On Friday 18th I drove north and spent the night in Dingwall with George and Christine Harvey. On Saturday George and I took the trip north to Achiltibuie where I took part in the second Coigach Half Marathon.
This would be my third half marathon this year and my fifteenth in total. The reason for taking part was partly for running but also for nostalgic reasons. My paternal grandfather Donald MacLean was a native of Altandhu, Coigach and was born here on 31st December 1875. The route of the half marathon would take me past the house where he was born and raised.
We had visited the house around 1968 and I have included a photo of that visit in the album accompanying this blog. The biography of my father currently being researched had stimulated my interest in this part of the family and I was able to locate the house (Seaview, In Altandhu) on a visit last year. The house had passed out of the family when my great uncle Roderick (who lived there) died in the early seventies. I had not remembered the beauty of the landscapes from the visit in 1968 and felt very much a desire to reconnect with my roots. When I heard that a half marathon was being run in Coigach it was put straight on the 'to do' list!

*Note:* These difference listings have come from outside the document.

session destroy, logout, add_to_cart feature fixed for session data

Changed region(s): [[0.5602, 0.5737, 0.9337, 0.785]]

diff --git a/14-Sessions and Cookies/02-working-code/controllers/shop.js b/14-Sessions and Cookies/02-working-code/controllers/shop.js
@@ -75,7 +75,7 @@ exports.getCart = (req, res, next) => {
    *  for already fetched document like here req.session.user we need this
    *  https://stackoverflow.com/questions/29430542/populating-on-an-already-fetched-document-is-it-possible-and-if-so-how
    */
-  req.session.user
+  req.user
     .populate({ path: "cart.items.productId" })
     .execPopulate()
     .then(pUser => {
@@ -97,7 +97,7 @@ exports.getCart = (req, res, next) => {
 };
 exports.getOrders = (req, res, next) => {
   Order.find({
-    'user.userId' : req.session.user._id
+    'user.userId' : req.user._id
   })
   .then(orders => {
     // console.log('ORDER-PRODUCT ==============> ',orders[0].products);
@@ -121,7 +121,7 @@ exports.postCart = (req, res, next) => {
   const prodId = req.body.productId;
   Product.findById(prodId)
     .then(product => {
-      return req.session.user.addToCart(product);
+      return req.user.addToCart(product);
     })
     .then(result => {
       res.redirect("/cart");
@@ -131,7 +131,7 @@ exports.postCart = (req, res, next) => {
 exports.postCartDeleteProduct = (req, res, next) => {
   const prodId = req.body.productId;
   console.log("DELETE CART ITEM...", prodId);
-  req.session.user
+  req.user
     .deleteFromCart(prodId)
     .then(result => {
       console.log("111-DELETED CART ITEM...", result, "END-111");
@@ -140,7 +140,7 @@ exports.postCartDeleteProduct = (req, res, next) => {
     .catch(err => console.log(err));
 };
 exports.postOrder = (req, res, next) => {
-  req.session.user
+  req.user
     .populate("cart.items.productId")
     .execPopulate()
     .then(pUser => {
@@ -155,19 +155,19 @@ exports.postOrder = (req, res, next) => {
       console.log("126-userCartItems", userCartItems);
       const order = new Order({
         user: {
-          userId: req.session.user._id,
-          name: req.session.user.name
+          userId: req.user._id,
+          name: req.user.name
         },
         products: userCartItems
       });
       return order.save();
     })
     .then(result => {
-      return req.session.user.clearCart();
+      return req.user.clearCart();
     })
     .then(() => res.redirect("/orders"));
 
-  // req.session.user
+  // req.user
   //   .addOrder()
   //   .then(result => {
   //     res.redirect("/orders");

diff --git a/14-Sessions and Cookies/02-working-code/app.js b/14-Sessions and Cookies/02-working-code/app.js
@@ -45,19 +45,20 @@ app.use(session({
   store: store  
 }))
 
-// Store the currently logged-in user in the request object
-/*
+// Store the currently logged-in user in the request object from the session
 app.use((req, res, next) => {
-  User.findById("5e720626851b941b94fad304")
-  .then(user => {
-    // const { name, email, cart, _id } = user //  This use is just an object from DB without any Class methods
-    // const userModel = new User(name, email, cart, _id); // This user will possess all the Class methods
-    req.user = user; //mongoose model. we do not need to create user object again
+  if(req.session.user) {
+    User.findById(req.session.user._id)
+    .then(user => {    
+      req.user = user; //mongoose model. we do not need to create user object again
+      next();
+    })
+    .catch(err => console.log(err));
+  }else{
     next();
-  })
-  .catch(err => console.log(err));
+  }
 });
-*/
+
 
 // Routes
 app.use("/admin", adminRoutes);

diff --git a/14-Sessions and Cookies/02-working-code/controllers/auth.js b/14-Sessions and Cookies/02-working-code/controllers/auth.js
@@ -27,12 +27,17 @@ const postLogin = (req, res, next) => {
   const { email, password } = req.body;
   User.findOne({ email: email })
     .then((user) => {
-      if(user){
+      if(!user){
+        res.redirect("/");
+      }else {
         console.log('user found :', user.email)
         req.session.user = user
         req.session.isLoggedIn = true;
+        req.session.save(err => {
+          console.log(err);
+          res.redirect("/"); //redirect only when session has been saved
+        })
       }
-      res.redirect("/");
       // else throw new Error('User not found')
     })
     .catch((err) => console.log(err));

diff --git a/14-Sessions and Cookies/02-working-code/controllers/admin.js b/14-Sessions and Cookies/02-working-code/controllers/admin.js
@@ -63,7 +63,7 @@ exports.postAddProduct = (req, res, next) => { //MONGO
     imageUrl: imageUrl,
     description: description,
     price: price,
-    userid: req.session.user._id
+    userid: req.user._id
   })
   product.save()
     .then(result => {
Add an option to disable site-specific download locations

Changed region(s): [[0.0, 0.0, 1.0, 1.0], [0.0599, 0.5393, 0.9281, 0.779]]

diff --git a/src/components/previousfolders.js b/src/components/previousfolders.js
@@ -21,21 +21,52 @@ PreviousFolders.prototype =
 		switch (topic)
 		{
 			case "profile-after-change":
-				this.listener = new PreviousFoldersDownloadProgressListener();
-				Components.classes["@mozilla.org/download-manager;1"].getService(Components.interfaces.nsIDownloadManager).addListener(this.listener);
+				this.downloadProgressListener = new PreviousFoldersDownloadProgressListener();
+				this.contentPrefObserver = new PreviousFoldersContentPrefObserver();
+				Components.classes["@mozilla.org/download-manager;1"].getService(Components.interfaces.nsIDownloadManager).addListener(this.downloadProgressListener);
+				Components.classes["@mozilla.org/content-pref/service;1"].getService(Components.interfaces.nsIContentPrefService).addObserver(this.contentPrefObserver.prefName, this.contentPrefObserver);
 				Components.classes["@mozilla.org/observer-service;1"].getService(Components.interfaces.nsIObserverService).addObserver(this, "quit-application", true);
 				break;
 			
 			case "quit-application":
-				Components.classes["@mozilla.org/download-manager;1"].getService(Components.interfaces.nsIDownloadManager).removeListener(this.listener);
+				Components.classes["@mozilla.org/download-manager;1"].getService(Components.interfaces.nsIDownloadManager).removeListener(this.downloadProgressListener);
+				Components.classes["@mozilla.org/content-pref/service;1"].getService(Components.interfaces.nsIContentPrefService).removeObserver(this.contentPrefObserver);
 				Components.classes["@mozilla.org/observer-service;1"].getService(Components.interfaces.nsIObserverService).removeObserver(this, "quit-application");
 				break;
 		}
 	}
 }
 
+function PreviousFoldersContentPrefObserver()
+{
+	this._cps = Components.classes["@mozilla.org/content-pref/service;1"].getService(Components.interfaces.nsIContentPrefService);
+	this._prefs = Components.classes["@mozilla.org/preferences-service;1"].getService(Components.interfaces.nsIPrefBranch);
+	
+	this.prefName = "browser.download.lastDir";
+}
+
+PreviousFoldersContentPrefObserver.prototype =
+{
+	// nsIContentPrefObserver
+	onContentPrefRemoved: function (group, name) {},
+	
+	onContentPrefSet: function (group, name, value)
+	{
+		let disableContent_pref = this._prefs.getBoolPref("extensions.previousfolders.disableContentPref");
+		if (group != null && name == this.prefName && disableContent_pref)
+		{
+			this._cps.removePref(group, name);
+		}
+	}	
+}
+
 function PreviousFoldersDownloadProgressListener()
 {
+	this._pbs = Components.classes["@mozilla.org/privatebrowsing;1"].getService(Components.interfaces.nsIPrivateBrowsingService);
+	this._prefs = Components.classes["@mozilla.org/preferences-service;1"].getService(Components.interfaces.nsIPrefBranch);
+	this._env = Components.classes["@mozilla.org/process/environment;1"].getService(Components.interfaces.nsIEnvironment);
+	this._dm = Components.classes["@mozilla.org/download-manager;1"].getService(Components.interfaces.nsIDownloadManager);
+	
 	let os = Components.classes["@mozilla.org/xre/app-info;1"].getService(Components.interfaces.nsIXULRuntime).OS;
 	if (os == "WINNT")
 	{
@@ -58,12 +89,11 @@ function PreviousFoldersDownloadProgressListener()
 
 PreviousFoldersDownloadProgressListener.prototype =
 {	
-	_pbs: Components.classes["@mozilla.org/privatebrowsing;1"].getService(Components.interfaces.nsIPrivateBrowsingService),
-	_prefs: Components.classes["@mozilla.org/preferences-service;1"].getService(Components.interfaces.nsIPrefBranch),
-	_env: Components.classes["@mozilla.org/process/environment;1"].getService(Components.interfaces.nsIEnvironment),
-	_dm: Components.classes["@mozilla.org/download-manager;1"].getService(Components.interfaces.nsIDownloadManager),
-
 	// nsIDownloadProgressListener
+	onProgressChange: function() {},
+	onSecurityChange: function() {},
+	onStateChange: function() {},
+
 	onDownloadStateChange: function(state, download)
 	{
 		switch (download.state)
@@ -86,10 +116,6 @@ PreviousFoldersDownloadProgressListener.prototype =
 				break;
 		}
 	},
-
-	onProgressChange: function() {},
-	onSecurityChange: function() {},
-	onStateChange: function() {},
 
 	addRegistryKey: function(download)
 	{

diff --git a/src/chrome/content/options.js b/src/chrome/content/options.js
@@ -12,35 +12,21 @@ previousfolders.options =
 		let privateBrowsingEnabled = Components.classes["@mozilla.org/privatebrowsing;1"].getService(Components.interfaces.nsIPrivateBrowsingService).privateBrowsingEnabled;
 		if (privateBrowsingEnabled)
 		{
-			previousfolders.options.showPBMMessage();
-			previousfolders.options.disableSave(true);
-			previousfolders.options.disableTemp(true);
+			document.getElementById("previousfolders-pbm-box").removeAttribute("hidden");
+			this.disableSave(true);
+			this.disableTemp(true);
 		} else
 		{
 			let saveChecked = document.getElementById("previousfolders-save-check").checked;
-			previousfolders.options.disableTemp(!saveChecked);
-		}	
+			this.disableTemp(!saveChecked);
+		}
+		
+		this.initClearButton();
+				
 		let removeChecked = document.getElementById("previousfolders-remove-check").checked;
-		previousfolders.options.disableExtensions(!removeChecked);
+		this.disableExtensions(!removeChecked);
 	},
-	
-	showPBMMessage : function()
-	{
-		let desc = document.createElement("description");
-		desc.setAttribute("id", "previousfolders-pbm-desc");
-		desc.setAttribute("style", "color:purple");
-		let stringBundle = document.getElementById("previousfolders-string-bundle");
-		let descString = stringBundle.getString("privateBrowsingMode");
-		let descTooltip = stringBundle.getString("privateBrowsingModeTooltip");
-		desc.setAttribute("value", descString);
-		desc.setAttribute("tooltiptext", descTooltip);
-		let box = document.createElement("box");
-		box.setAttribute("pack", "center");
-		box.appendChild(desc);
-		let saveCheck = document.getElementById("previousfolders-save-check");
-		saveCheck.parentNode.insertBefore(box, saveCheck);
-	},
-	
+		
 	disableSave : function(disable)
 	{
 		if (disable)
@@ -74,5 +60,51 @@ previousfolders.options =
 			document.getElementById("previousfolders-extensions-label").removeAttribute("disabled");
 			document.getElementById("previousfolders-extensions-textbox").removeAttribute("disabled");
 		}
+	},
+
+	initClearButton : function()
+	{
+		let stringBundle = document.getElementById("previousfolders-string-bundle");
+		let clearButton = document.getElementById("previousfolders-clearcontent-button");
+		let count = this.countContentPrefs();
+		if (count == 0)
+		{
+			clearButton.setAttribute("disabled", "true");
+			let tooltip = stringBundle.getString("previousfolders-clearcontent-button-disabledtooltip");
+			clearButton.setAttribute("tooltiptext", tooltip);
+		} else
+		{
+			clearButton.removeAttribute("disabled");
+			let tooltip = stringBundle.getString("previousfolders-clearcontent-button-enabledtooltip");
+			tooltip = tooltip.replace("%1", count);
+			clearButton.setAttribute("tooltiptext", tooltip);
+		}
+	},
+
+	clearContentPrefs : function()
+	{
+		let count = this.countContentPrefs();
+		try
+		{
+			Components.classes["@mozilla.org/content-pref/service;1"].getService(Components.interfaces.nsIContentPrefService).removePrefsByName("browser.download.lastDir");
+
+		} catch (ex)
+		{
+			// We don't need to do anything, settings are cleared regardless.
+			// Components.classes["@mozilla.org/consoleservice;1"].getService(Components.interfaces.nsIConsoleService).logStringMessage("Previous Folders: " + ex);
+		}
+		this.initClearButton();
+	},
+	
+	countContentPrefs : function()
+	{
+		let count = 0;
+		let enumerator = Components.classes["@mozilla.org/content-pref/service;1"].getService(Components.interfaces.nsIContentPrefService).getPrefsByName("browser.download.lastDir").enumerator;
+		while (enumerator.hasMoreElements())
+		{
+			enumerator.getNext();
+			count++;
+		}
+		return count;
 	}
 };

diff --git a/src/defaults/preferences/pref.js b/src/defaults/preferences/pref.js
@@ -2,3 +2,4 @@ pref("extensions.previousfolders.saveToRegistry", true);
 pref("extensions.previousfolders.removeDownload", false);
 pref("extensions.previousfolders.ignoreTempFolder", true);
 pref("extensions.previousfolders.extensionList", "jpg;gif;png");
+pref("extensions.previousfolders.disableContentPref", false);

Although the light was not great on an October day, the first thing I noticed was the change in the colour of the landscape compared to my visit last summer. The land had changed from green to a warm, golden brown autumnal colour, with the prominent mountain of Stac Pollaidh dominating the landscape. As well as the photos of the race I have tried to include some of the surroundings. Having run half marathons in Skye and Harris it still must be said that the topography traversed during this race is pretty special and hard to beat.
I registered at the Hall in Achiltibuie and then carried on a further mile or so towards the start near Polglass. George took a few photos at the warm up and then shot away to get to Altandhu to record me passing the old family home. The race seemed to attract some interest having only started last year and the number of entries had virtually doubled year on year.
We were piped off and I averaged an alarmingly fast seven minutes per mile for the first three miles. The road from Achiltibuie is slightly down hill which is deceptive as it doesn't feel as if you are going very fast. However the first three miles would have constituted a personal best if the race had been a 5k!
I started off running beside a girl with a Maryhill Harriers vest so felt quite at home! I also saw a woman with a Garscube Harriers logo (another local club in Glasgow) so the north west of my city was well represented. After the first three miles we had our first climb which took me up to the family homestead which was almost bang on the six mile marker. Just before Altandhu we passed the Fuaran where there was further pipe tunes to encourage us. Scotland the Brave if I remember.
George was waiting at Seaview and duly recorded my progress, advising me that I was 'about fifteenth.' The next part of the race between six and seven miles was the toughest climb but you just put your head down and get on with it. I had to stop for a brief stretch after going down the other side as some cramp started up in the back of the legs.
After that there was nothing else for it but to keep the head down and pound out the miles whilst taking in the breathtaking scenery. I had been recovering from a heavy cold and had not run for two weeks so was a bit apprehensive about taking on a half, never mind getting below my usual target of less than I hour 45. Despite running a I hour 38 this year I was feeling that I would just like to get through the race with no mishaps and try and enjoy the experience. However I kept my eye on the time and was in line with a sub 1:45 time the whole way. The gradual climb for the last three miles back into Achiltibuie felt tough and then there was the matter of the steeper slope up to the finish at the playing fields for the last few hundred metres, where all the finishers got a warm reception from the friendly locals. Gorge and I headed back to the hall for some excellent fare. Pumpkin and ginger soup along with a hot dog! As I had a further journey to make after getting back to Dingwall we headed off sharpish. I am sorry we didn't wait for the prize giving but time was against us.
For the record:
Finished: 16th out of 59 runners
Time: 1 hour 42:06. (Respectable enough!)
I want to thank my cousin George for taking most of the photos you will see and for his support and company on the day. Also thanks are due to Christine and the Balloan family for hospitality over the weekend. It was a great trip!
If you are a runner, consider giving the Coigach half a try. Great location in a truly stunning wilderness accompanied by real highland hospitality.
I hope you enjoy the photos.